421.221.12 Open flute with internal duct with fingerholes

Saripalka pinkillu, duct flute. Block is missing. Body is a single piece of wood with a gradual conical taper away from the mouthpiece. The mouthpiece is anled towards the player and the distil end is angled to the player's left. Mouthpiece has a beak approx. 15 mm long. Window is rectangular and 26x9 mm. Six oval shaped finger holes approx 12x9 mm. Fingerholes arranged in two groups of three. Despite the apparently ergonomic arrangement of the fingerholes, it is not clear how these are reached by the fingers or how the player reaches both the both the mouthpiece and the fingerholes as the instrument is very long. Vegetable fibre bands are wrapped round the body in 9 places. The letters 'E:P' are insribed to the right side of the window and a geometric pattern including a Christian cross is inscribed on the front of the instrument below the top ferrule.

This saripalka was collected in 1987 by Henry Stobart during a research visit to the Potosi region of Southern Bolivia. Stobart suggests two possible derivations for the instrument's name, the first that it is named after a dance, the second that it is named after the village of Saripalka, near Toropalka in the Potosi region. The history of the village lends weight to this argument, as it was traditionally the place where the melodies for carnival were collected, with representatives from other villages visiting annually to learn the melodies for the coming celebrations. The saripalka is played with the malichu (M24f-1987 is an example of this instrument), both of which are duct flutes of similar design. The malichu is half the length of the saripalka and plays an octave higher, always playing the same line in parallel octaves. The saripalka and malichu are only played during the rainy season, between Christmas and carnival, and the instruments themselves must be wetted before use in order to function at their best.
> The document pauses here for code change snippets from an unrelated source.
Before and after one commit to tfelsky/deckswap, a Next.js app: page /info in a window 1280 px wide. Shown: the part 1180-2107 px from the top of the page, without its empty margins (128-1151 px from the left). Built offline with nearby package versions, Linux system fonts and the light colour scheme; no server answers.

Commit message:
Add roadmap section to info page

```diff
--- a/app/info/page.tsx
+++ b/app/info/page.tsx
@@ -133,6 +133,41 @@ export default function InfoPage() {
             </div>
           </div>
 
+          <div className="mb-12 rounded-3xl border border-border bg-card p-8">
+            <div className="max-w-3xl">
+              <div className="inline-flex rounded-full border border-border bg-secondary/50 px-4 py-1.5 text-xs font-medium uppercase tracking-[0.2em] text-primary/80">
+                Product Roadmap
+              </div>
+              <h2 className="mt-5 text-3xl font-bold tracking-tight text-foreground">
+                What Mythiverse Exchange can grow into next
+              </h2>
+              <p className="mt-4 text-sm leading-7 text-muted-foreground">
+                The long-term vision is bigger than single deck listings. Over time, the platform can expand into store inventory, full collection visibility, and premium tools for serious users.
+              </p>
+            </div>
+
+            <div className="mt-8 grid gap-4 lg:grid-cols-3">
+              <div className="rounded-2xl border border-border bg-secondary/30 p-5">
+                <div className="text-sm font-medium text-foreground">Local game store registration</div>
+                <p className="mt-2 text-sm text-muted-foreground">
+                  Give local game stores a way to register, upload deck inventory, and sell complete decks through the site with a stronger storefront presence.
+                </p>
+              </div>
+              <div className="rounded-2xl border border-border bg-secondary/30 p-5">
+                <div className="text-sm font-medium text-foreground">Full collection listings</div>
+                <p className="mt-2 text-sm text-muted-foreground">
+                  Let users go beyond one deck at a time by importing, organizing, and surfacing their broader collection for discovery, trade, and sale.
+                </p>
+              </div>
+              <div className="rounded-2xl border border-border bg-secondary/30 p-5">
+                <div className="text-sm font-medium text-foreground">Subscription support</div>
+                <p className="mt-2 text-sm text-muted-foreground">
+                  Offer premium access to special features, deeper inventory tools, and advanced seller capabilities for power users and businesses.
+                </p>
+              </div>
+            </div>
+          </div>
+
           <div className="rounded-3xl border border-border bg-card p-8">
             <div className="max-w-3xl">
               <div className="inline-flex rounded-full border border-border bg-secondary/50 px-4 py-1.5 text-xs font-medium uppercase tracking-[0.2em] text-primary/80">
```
Collection Information

These objects are only a part of our collections, of which there are more than 350,000 objects. This information comes from our collections database. Some of this is incomplete and there may be errors. This part of the website is also still under construction, so there may be some fields repeated or incorrectly formatted information.

The database sometimes uses language taken from historical documents to help research, which may now appear outdated and even offensive. The database also includes information on objects that are considered secret or sacred by some communities.

If you have any further information about objects in our collections or can suggest corrections to our information, please contact us: enquiry@horniman.ac.uk